Saudi Arabia not doing enough to combat MERS – WHO
"Critical gaps in knowledge remain, and several challenges ... will require further work," experts who are part of an investigative WHO committee said in a joint statement. "How and why infections occur in the community is yet to be understood, and this is critical for stopping the outbreak.”
Since 2012, more than 1,000 cases of Middle East Respiratory Syndrome (MERS) have been reported and almost 400 deaths. Infection has been confirmed in the US, France, the UK and other countries, usually after travel to Saudi Arabia, where the virus was first identified.
Preliminary studies have linked the disease to camel milk and urine, but experts say the way the virus is transferred remains unclear. Many of those infected have had no contact with camels, according to researchers.
"There are so many aspects of the virus that are still unknown," said Berhe Tekola, director of the FAO's animal production and health division.
WHO Assistant Director General Keiji Fukuda said although some progress has been made in fighting MERS in hospitals, key infection prevention strategies are routinely violated.
"When health workers are infected at work, this puts other healthcare workers at risk, but also can be a risk to all other patients," he said. "Understanding where the breach in these measures is occurring and taking the steps needed to fully implement infection prevention and control measures can put an end to these infections."

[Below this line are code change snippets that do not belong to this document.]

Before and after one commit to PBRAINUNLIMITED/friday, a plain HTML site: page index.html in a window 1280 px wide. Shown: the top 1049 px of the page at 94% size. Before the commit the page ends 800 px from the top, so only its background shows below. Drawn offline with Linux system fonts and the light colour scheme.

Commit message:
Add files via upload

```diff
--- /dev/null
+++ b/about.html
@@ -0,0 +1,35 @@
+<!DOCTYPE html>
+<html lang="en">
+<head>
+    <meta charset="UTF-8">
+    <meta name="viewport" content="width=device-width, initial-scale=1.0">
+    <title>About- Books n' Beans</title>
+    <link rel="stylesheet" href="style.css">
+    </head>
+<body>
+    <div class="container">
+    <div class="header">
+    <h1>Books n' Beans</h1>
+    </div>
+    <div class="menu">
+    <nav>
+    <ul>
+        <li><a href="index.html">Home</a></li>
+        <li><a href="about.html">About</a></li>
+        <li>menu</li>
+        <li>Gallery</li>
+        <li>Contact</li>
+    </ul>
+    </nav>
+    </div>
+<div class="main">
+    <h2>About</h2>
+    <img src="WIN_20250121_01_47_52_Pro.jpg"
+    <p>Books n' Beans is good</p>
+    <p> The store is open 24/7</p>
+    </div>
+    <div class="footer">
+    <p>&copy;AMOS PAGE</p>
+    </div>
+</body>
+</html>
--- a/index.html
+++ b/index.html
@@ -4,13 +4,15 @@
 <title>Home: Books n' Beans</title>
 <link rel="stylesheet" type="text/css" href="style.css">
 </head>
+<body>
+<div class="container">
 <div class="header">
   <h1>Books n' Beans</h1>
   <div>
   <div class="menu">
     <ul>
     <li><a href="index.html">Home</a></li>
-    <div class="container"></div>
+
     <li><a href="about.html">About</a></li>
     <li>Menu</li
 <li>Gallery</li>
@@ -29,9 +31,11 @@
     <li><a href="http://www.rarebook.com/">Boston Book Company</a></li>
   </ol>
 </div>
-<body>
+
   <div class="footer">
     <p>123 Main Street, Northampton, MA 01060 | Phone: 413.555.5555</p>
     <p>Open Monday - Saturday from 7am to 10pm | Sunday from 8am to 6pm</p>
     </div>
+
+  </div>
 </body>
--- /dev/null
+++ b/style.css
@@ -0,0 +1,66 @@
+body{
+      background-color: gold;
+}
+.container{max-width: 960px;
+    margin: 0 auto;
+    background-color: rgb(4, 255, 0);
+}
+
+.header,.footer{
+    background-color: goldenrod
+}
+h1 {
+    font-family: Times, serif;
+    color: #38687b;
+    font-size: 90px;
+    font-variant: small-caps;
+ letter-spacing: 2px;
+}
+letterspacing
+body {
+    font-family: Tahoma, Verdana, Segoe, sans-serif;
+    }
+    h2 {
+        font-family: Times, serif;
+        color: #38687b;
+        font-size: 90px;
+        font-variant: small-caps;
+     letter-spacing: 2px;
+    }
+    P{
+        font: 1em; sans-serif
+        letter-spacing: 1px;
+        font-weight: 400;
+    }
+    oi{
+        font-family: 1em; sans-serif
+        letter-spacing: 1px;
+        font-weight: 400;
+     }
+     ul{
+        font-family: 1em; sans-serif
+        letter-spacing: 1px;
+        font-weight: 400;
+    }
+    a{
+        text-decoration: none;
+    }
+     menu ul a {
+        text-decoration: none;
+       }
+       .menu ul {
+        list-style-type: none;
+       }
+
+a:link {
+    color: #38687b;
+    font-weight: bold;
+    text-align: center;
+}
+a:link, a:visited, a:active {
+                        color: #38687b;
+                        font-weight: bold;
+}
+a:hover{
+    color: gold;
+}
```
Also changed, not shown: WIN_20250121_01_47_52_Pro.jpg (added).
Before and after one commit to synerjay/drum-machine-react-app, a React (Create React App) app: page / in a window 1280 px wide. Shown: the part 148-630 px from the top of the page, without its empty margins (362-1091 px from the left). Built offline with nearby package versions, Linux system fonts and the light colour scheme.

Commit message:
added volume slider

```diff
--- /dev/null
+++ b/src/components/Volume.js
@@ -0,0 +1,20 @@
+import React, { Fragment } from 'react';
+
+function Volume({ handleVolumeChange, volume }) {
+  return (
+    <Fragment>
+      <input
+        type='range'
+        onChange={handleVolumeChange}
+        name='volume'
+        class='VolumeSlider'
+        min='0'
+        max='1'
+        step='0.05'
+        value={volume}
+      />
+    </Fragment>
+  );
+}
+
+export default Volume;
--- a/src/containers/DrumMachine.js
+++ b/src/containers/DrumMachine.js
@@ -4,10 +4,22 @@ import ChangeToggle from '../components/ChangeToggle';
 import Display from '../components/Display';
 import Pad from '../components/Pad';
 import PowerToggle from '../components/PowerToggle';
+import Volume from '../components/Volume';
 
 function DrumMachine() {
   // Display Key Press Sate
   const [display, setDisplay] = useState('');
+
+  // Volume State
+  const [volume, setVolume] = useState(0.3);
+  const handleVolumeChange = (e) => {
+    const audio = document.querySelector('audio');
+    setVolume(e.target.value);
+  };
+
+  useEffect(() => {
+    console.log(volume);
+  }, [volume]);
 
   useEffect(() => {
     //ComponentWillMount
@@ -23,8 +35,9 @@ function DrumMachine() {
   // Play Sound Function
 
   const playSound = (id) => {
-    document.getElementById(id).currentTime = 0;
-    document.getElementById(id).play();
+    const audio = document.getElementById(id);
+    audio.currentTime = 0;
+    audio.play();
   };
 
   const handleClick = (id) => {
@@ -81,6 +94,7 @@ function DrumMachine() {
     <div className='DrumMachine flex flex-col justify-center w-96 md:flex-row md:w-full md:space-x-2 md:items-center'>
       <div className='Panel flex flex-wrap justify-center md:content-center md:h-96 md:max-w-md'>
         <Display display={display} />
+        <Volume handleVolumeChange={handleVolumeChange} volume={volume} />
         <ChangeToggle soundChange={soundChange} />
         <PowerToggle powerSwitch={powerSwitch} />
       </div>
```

MERS is a type of coronavirus that causes respiratory complications. Its symptoms include fever, cough and shortness of breath. The WHO cautioned against drinking raw camel milk or urine, and encouraged observing food hygiene practices to avoid the disease.